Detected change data

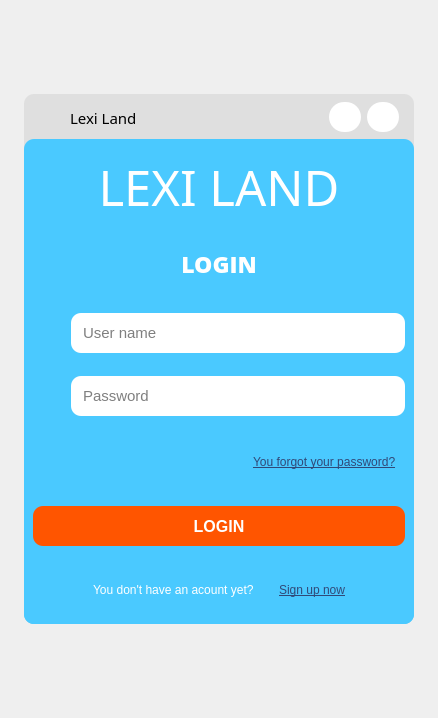
yuukun123/LexiLand, file UI/forms/login_register.ui: the form before one commit.
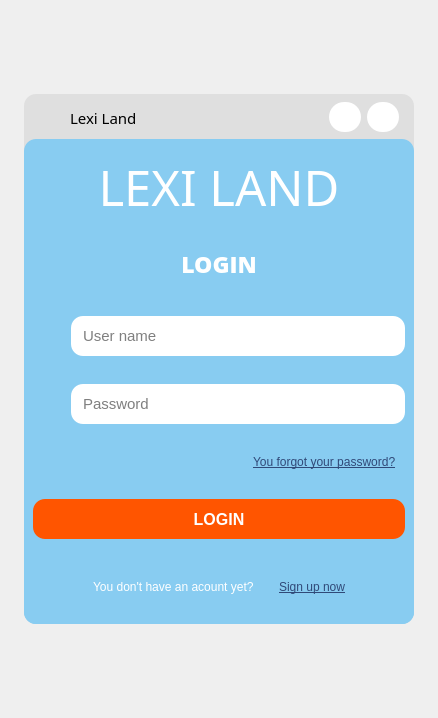
The form after the commit. The open tabs and pages were chosen to show the change. Icons and pictures are not drawn.

Diff of the .ui file:
```diff
--- a/UI/forms/login_register.ui
+++ b/UI/forms/login_register.ui
@@ -53,7 +53,7 @@
           </property>
           <property name="styleSheet">
            <string notr="true">background-color: rgb(223, 223, 223);
-border-radius:10px;</string>
+border-radius:12px;</string>
           </property>
           <property name="frameShape">
            <enum>QFrame::StyledPanel</enum>
@@ -316,8 +316,8 @@
            <item>
             <widget class="QFrame" name="mainSet_1">
              <property name="styleSheet">
-              <string notr="true">background-color: #4ac9ff;
-border-radius:10px;</string>
+              <string notr="true">background-color: #88ccf1;
+border-radius:12px;</string>
              </property>
              <property name="frameShape">
               <enum>QFrame::StyledPanel</enum>
@@ -575,7 +575,19 @@
                  </item>
                  <item>
                   <widget class="QWidget" name="widget_6" native="true">
+                   <property name="maximumSize">
+                    <size>
+                     <width>16777215</width>
+                     <height>30</height>
+                    </size>
+                   </property>
                    <layout class="QHBoxLayout" name="horizontalLayout_6">
+                    <property name="topMargin">
+                     <number>0</number>
+                    </property>
+                    <property name="bottomMargin">
+                     <number>0</number>
+                    </property>
                     <item alignment="Qt::AlignRight">
                      <widget class="QLabel" name="ForgotPassword">
                       <property name="font">
```
Left out of the diff: 6 changed lines with no effect on the pictures.
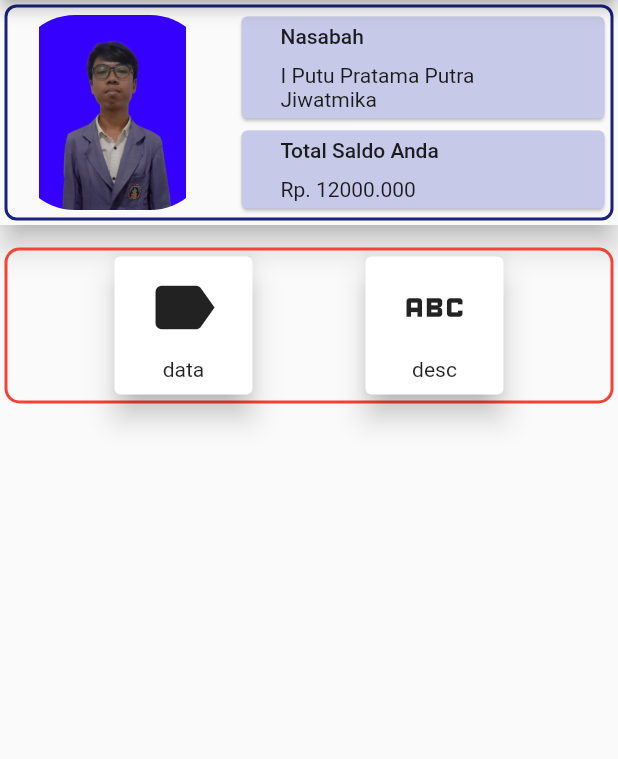
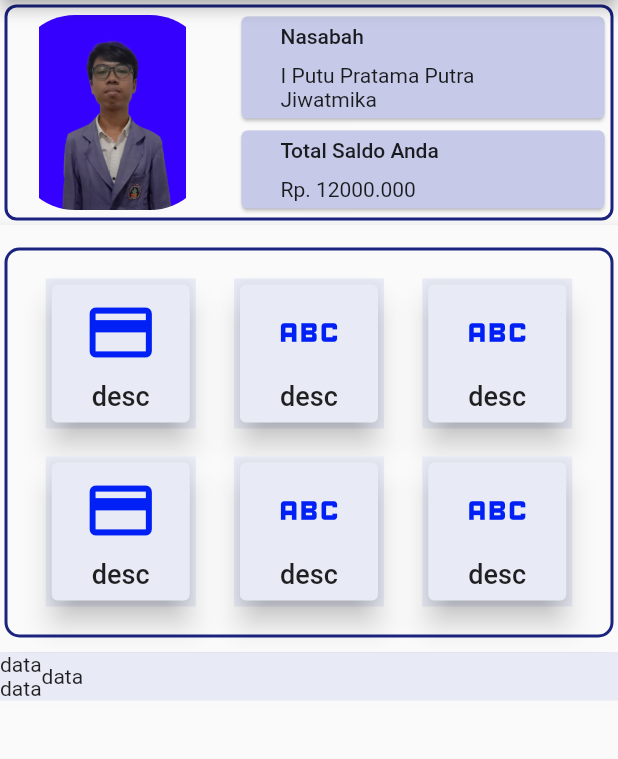
Before and after one commit to jiwatmikapratama/module3-layout-navigation, a Flutter app: the screen it shows after launch, after a tap on "Login", on a phone screen of 412 x 824 dp, the part 84-843 px from its top. Run offline on Flutter 3.47's test engine with Material 2 defaults, Android fonts, the phone set to English and light mode, and no system bars.

Commit message:
Menambahkan list kategori pada home

```diff
--- a/lib/component/icon.dart
+++ b/lib/component/icon.dart
@@ -1,5 +1,3 @@
-import 'package:flutter/src/widgets/container.dart';
-import 'package:flutter/src/widgets/framework.dart';
 import 'package:flutter/material.dart';
 
 class Ikon extends StatelessWidget {
@@ -12,7 +10,9 @@ class Ikon extends StatelessWidget {
     return Container(
       width: 100,
       height: 100,
+      color: Color(0xFFe8ebf5),
       child: Card(
+        color: Color(0xFFe8ebf5),
         elevation: 8,
         child: Column(
           mainAxisAlignment: MainAxisAlignment.spaceEvenly,
@@ -20,8 +20,15 @@ class Ikon extends StatelessWidget {
             Icon(
               imageicon,
               size: 50,
+              color: Color(0XFF0020f6),
             ),
-            Text(desc)
+            Text(
+              desc,
+              style: TextStyle(
+                fontSize: 18,
+                fontWeight: FontWeight.w500,
+              ),
+            ),
           ],
         ),
       ),
--- a/lib/layouts/home.dart
+++ b/lib/layouts/home.dart
@@ -137,39 +137,50 @@ class Home extends StatelessWidget {
                     ),
                   ),
                 ),
-                Container(
+                Material(
+                  elevation: 8,
+                  child: Container(
+                    height: 260,
                     margin: EdgeInsets.fromLTRB(3.0, 15.0, 3.0, 10.0),
                     decoration: BoxDecoration(
                         border: Border.all(
-                        color: Colors.red,
+                          color: Color(0xFF1a247f),
                           width: 2,
                         ),
                         borderRadius: BorderRadius.circular(10)),
                     child: Column(
+                      mainAxisAlignment: MainAxisAlignment.spaceEvenly,
                       children: [
                         Row(
                           mainAxisAlignment: MainAxisAlignment.spaceEvenly,
                           children: [
-                          Container(
-                            width: 100,
-                            height: 100,
-                            child: Card(
-                              elevation: 8,
-                              child: Column(
-                                mainAxisAlignment:
-                                    MainAxisAlignment.spaceEvenly,
+                            Ikon(Icons.payment, 'desc'),
+                            Ikon(Icons.abc, 'desc'),
+                            Ikon(Icons.abc, 'desc'),
+                          ],
+                        ),
+                        Row(
+                          mainAxisAlignment: MainAxisAlignment.spaceEvenly,
                           children: [
-                                  Icon(
-                                    Icons.label,
-                                    size: 50,
+                            Ikon(Icons.payment, 'desc'),
+                            Ikon(Icons.abc, 'desc'),
+                            Ikon(Icons.abc, 'desc'),
+                          ],
                         ),
-                                  Text('data')
                       ],
                     ),
                   ),
                 ),
-                          Ikon(Icons.abc, 'desc')
-                        ],
+                Container(
+                  width: double.infinity,
+                  color: Color(0xFFe8ebf5),
+                  child: Row(
+                    children: [
+                      Column(
+                        children: [Text('data'), Text('data')],
+                      ),
+                      Container(
+                        child: Text('data'),
                       )
                     ],
                   ),
```
Lines whose indentation alone changed are shown as unchanged.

Directions for this task:
Apart from the pictures, return every entry above exactly as given.

Result:
yuukun123/LexiLand, file UI/forms/login_register.ui: the form before one commit.
The form after the commit. The open tabs and pages were chosen to show the change. Icons and pictures are not drawn.

Diff of the .ui file:
```diff
--- a/UI/forms/login_register.ui
+++ b/UI/forms/login_register.ui
@@ -53,7 +53,7 @@
           </property>
           <property name="styleSheet">
            <string notr="true">background-color: rgb(223, 223, 223);
-border-radius:10px;</string>
+border-radius:12px;</string>
           </property>
           <property name="frameShape">
            <enum>QFrame::StyledPanel</enum>
@@ -316,8 +316,8 @@
            <item>
             <widget class="QFrame" name="mainSet_1">
              <property name="styleSheet">
-              <string notr="true">background-color: #4ac9ff;
-border-radius:10px;</string>
+              <string notr="true">background-color: #88ccf1;
+border-radius:12px;</string>
              </property>
              <property name="frameShape">
               <enum>QFrame::StyledPanel</enum>
@@ -575,7 +575,19 @@
                  </item>
                  <item>
                   <widget class="QWidget" name="widget_6" native="true">
+                   <property name="maximumSize">
+                    <size>
+                     <width>16777215</width>
+                     <height>30</height>
+                    </size>
+                   </property>
                    <layout class="QHBoxLayout" name="horizontalLayout_6">
+                    <property name="topMargin">
+                     <number>0</number>
+                    </property>
+                    <property name="bottomMargin">
+                     <number>0</number>
+                    </property>
                     <item alignment="Qt::AlignRight">
                      <widget class="QLabel" name="ForgotPassword">
                       <property name="font">
```
Left out of the diff: 6 changed lines with no effect on the pictures.
Before and after one commit to jiwatmikapratama/module3-layout-navigation, a Flutter app: the screen it shows after launch, after a tap on "Login", on a phone screen of 412 x 824 dp, the part 84-843 px from its top. Run offline on Flutter 3.47's test engine with Material 2 defaults, Android fonts, the phone set to English and light mode, and no system bars.

Commit message:
Menambahkan list kategori pada home

```diff
--- a/lib/component/icon.dart
+++ b/lib/component/icon.dart
@@ -1,5 +1,3 @@
-import 'package:flutter/src/widgets/container.dart';
-import 'package:flutter/src/widgets/framework.dart';
 import 'package:flutter/material.dart';
 
 class Ikon extends StatelessWidget {
@@ -12,7 +10,9 @@ class Ikon extends StatelessWidget {
     return Container(
       width: 100,
       height: 100,
+      color: Color(0xFFe8ebf5),
       child: Card(
+        color: Color(0xFFe8ebf5),
         elevation: 8,
         child: Column(
           mainAxisAlignment: MainAxisAlignment.spaceEvenly,
@@ -20,8 +20,15 @@ class Ikon extends StatelessWidget {
             Icon(
               imageicon,
               size: 50,
+              color: Color(0XFF0020f6),
             ),
-            Text(desc)
+            Text(
+              desc,
+              style: TextStyle(
+                fontSize: 18,
+                fontWeight: FontWeight.w500,
+              ),
+            ),
           ],
         ),
       ),
--- a/lib/layouts/home.dart
+++ b/lib/layouts/home.dart
@@ -137,39 +137,50 @@ class Home extends StatelessWidget {
                     ),
                   ),
                 ),
-                Container(
+                Material(
+                  elevation: 8,
+                  child: Container(
+                    height: 260,
                     margin: EdgeInsets.fromLTRB(3.0, 15.0, 3.0, 10.0),
                     decoration: BoxDecoration(
                         border: Border.all(
-                        color: Colors.red,
+                          color: Color(0xFF1a247f),
                           width: 2,
                         ),
                         borderRadius: BorderRadius.circular(10)),
                     child: Column(
+                      mainAxisAlignment: MainAxisAlignment.spaceEvenly,
                       children: [
                         Row(
                           mainAxisAlignment: MainAxisAlignment.spaceEvenly,
                           children: [
-                          Container(
-                            width: 100,
-                            height: 100,
-                            child: Card(
-                              elevation: 8,
-                              child: Column(
-                                mainAxisAlignment:
-                                    MainAxisAlignment.spaceEvenly,
+                            Ikon(Icons.payment, 'desc'),
+                            Ikon(Icons.abc, 'desc'),
+                            Ikon(Icons.abc, 'desc'),
+                          ],
+                        ),
+                        Row(
+                          mainAxisAlignment: MainAxisAlignment.spaceEvenly,
                           children: [
-                                  Icon(
-                                    Icons.label,
-                                    size: 50,
+                            Ikon(Icons.payment, 'desc'),
+                            Ikon(Icons.abc, 'desc'),
+                            Ikon(Icons.abc, 'desc'),
+                          ],
                         ),
-                                  Text('data')
                       ],
                     ),
                   ),
                 ),
-                          Ikon(Icons.abc, 'desc')
-                        ],
+                Container(
+                  width: double.infinity,
+                  color: Color(0xFFe8ebf5),
+                  child: Row(
+                    children: [
+                      Column(
+                        children: [Text('data'), Text('data')],
+                      ),
+                      Container(
+                        child: Text('data'),
                       )
                     ],
                   ),
```
Lines whose indentation alone changed are shown as unchanged.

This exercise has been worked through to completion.